Fortunately, there are a few options for individuals that find themselves in the situation of having to choose between purchasing food and paying the penalty for not being able to afford medical coverage. Other government programs such as Section 8 and Supplemental Nutrition Assistance Program (SNAP) are available in all 50 states to residents who meet certain eligibility criteria, which include income guidelines. Alternatively, an increasingly popular action of low-income families in need of medical coverage is choosing to relocate to a state that has expanded their Medicaid coverage to include individuals solely based on their income.
Learn About Expanded Medicaid Eligibility
Since medical insurance became mandatory under the Affordable Care Act in 2014, the federal Medicaid program, administered individually within each state, had become mandatory for low-income families that meet certain criteria such as household size, family status, disability and other factors as determined by the state.
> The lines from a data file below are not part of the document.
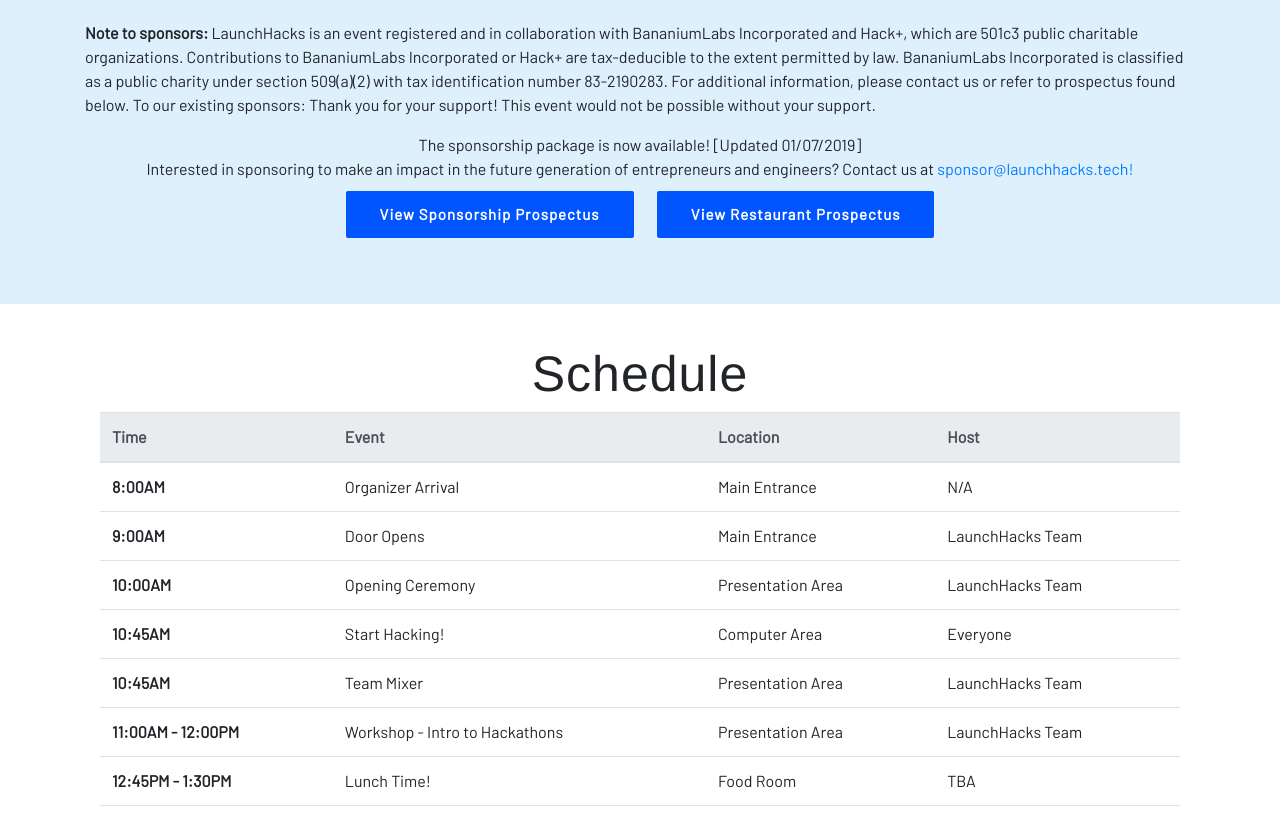
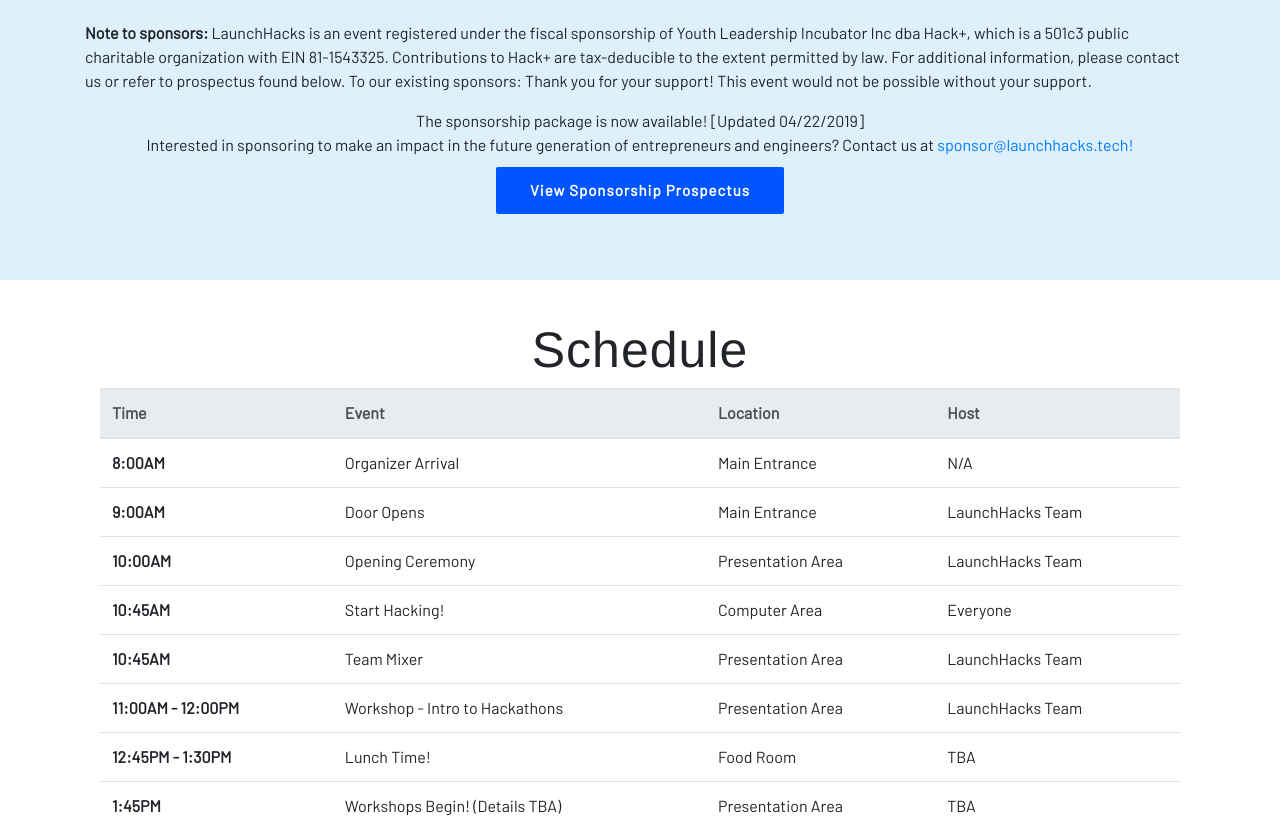
Before and after one commit to BananiumLabs/LaunchHacksSite, a website built with webpack: page index.html in a window 1280 px wide. Shown: the part 2961-3779 px from the top of the page. Built offline with nearby package versions, Linux system fonts and the light colour scheme.

Commit message:
Update prospectus and sponsor text for hack+

```diff
--- a/resources/sponsor.html
+++ b/resources/sponsor.html
@@ -62,18 +62,17 @@
     </div>
 
     <br>
-    <p><b>Note to sponsors: </b>LaunchHacks is an event registered and in collaboration with BananiumLabs Incorporated and Hack+, which are 501c3 public charitable organizations.
-        Contributions to BananiumLabs Incorporated or Hack+ are tax-deducible to the extent permitted by law. BananiumLabs Incorporated is classified as a public
-        charity under section 509(a)(2) with tax identification number 83-2190283. For additional
+    <p><b>Note to sponsors: </b>LaunchHacks is an event registered under the fiscal sponsorship of Youth Leadership Incubator Inc dba Hack+, which is a 501c3 public charitable organization with EIN 81-1543325.
+        Contributions to Hack+ are tax-deducible to the extent permitted by law. For additional
         information, please contact us or refer to prospectus found below.
         To our existing sponsors: Thank you for your support! This event would not be possible without your support.
     </p>
-    <p class="text-center">The sponsorship package is now available! [Updated 01/07/2019]<br>
+    <p class="text-center">The sponsorship package is now available! [Updated 04/22/2019]<br>
     Interested in sponsoring to make an impact in the future generation of entrepreneurs and engineers? Contact us at
         <a href="mailto:sponsor@launchhacks.tech">sponsor@launchhacks.tech!</a>
         <br>
-        <a id="downloadSP" class="btn btn-gudbutton" role="button" href="/files/prospectus0107.pdf" target="_blank">View Sponsorship Prospectus</a>
-        <a id="downloadSP" class="btn btn-gudbutton" role="button" href="/files/restaurantProspectus0107.pdf" target="_blank">View Restaurant Prospectus</a>
+        <a id="downloadSP" class="btn btn-gudbutton" role="button" href="/files/prospectus0422.pdf" target="_blank">View Sponsorship Prospectus</a>
+        <!-- <a id="downloadSP" class="btn btn-gudbutton" role="button" href="/files/restaurantProspectus0107.pdf" target="_blank">View Restaurant Prospectus</a> -->
 
     </p>
 
```
Also changed, not shown: img/logo-one-color.png (added), img/sponsors/bananium_transparent.png (added), 1 other file.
In the years since, several states have expanded their Medicaid coverage programs to include individuals and families, based solely on their income. In such states, if you make below 138 percent of the poverty level then you qualify for no-cost or low-cost medical coverage under the Medicaid program.
The 19 states that have not expanded Medicaid to include income-based applicants have kept the original requirements for Medicaid in place. Therefore, applicants who do not have dependents, are not disabled and who are younger than 65 years of age do not meet the requirements to receive Medicaid. Moving to a state that has a more open Medicaid coverage policy is a viable option for those not able to afford medical insurance without aid. As the majority of states have expanded coverage, the likelihood that a neighboring state has wider coverage is high. For example, a single person with no dependents from Texas who is not disabled and is younger than 65 years of age does not qualify for Medicaid in his or her home state. However, if the resident earns below 138 percent of the federal poverty level, then he or she can relocate to neighboring New Mexico or Arkansas to qualify for coverage, as both states have expanded their Medicaid coverage to include low-income individuals.
Learn About Benefits for Residents in Non-Expansion States
The great news for adults who do not qualify for Medicaid coverage in their state is that they may instead qualify for a plethora of government aid to help ease the cost of their insurance premium. Particularly, SNAP food stamps and Section 8 benefits are two government programs that have more open requirements for single, low-income individuals. In many states, a low-income resident younger than 65 years of age can qualify for food stamps if they meet the resource and employment requirements. Such requirements include being gainfully employed for at least 20 hours per week or participating in employment and training programs if currently unemployed.
Another government aid program that can be beneficial for individuals left behind due to their state not expanding Medicaid coverage is the Section 8 housing program. The minimum eligibility requirements for Section 8 are that an individual earn form 80 percent to 30 percent of the median income level for the area in which they applying. Section 8 applicants should keep in mind that the waiting list for a housing voucher in many states is extremely long, anywhere from several months to several years. In such case, it is a good idea to research which states and counties have a short waiting list and consider relocating to a place in lower demand in order to secure affordable housing.